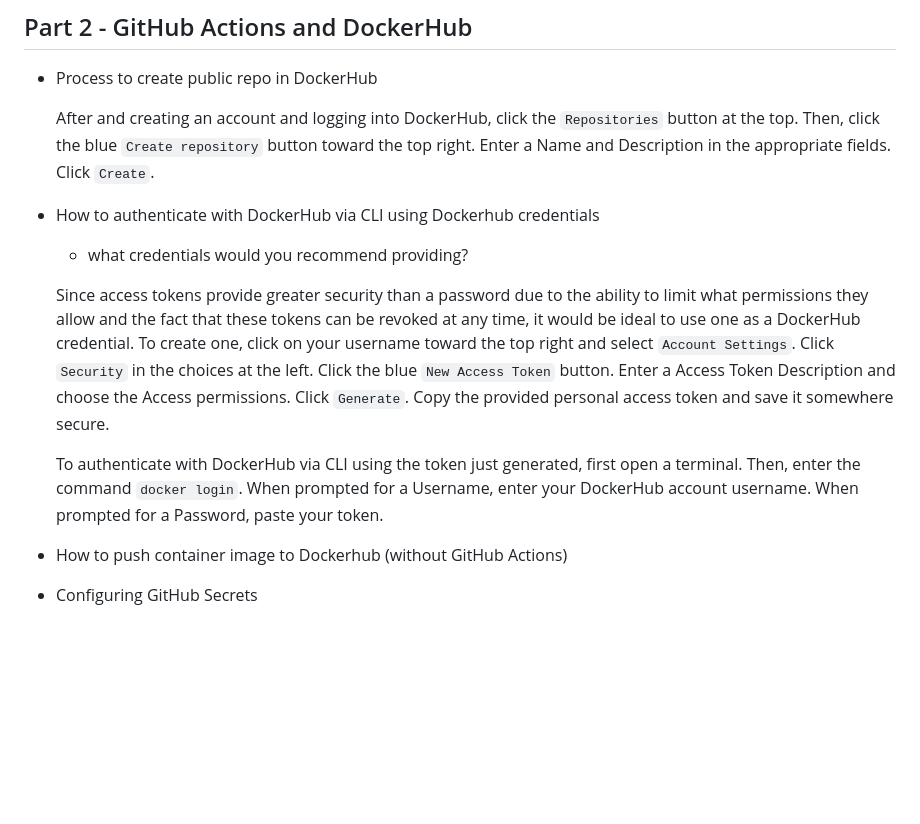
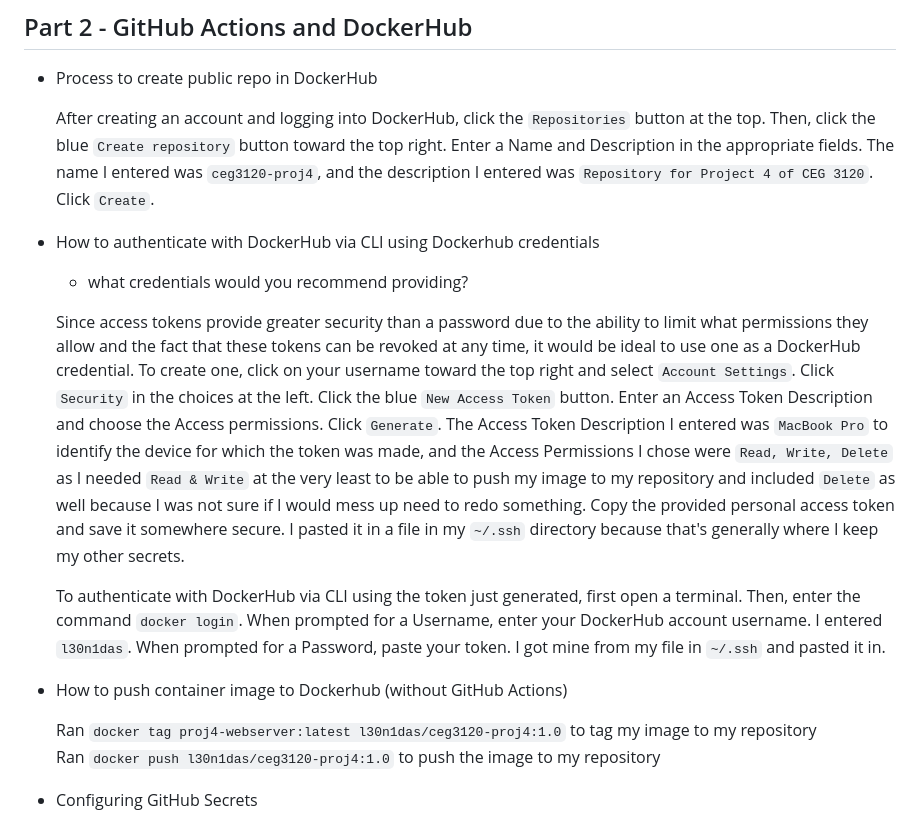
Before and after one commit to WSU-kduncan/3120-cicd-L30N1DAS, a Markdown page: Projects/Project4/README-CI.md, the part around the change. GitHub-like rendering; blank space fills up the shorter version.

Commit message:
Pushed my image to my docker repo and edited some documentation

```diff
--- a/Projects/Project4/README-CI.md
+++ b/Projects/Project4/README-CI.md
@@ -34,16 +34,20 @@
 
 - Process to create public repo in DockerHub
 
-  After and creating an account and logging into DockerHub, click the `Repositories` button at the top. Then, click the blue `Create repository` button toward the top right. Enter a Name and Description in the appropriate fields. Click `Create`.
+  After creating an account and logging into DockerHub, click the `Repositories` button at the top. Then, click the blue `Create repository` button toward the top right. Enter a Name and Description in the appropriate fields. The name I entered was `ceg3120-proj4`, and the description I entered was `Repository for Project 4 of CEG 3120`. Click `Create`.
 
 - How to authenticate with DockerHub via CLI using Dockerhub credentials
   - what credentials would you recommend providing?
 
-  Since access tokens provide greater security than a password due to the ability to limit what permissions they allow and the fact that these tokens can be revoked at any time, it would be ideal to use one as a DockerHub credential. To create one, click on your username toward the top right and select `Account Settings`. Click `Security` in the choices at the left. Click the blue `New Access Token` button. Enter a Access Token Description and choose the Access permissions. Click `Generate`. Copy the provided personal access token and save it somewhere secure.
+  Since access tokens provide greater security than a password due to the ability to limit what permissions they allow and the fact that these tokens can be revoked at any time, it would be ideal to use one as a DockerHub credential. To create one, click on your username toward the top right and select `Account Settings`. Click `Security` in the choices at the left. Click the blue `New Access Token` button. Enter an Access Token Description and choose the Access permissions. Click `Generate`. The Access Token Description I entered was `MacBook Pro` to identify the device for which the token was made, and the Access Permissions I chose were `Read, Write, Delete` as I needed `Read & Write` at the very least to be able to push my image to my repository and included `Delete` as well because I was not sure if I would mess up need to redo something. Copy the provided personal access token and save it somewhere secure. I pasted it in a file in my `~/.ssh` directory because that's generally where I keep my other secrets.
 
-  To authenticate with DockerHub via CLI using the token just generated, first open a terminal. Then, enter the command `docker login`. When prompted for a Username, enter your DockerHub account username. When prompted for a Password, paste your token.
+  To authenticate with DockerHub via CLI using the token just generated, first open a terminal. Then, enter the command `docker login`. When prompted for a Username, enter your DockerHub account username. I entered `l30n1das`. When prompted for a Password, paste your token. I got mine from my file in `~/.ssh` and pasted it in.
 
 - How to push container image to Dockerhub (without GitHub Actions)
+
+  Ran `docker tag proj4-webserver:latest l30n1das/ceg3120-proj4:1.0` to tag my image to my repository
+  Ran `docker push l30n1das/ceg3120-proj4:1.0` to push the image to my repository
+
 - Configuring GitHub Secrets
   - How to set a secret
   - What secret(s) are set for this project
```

---

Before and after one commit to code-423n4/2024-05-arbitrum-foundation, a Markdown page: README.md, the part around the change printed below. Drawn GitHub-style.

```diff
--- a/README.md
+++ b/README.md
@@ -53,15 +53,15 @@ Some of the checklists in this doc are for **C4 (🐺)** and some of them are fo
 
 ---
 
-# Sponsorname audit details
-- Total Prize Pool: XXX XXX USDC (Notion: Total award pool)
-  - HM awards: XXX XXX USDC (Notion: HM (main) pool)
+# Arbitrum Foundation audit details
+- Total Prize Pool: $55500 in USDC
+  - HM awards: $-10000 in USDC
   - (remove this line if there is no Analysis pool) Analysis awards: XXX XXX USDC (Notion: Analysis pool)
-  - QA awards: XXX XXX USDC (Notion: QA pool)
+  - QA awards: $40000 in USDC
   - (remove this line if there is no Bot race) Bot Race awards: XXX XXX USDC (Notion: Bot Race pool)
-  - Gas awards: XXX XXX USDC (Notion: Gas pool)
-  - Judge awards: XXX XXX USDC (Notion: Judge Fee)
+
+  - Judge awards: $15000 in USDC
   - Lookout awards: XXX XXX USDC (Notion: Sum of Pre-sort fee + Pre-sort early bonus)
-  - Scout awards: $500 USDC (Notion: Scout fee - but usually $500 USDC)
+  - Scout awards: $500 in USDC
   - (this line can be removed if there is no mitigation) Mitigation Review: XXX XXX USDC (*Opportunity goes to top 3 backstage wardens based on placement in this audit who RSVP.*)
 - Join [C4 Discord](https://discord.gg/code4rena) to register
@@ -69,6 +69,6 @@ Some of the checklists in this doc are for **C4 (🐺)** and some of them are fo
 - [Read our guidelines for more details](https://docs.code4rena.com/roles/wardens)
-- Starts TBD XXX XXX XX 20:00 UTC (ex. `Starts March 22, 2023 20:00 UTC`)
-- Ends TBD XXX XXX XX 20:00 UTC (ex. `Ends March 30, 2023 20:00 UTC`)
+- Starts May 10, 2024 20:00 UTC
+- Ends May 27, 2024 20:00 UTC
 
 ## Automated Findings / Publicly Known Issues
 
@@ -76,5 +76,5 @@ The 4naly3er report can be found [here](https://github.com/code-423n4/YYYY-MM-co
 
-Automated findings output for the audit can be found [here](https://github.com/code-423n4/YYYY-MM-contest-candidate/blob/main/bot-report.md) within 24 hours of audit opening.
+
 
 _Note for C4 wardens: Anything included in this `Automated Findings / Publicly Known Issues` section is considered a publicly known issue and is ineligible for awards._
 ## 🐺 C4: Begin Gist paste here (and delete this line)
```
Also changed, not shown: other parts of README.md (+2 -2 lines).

* * *

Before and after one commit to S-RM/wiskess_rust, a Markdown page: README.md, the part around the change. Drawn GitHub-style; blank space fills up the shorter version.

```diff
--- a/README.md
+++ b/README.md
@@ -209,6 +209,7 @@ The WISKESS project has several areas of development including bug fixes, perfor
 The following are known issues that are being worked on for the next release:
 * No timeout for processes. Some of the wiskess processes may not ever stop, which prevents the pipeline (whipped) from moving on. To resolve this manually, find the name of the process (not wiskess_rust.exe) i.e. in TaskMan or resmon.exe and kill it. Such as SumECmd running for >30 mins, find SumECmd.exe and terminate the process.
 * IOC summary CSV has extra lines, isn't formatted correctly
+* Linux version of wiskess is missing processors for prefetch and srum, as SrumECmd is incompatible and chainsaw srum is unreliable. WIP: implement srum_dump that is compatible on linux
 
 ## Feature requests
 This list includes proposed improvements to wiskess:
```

WORK TO COMPLETE -> Each line above that contains the word "using" should be copied.

RESPONSE AREA ->
 - How to authenticate with DockerHub via CLI using Dockerhub credentials
-  To authenticate with DockerHub via CLI using the token just generated, first open a terminal. Then, enter the command `docker login`. When prompted for a Username, enter your DockerHub account username. When prompted for a Password, paste your token.
+  To authenticate with DockerHub via CLI using the token just generated, first open a terminal. Then, enter the command `docker login`. When prompted for a Username, enter your DockerHub account username. I entered `l30n1das`. When prompted for a Password, paste your token. I got mine from my file in `~/.ssh` and pasted it in.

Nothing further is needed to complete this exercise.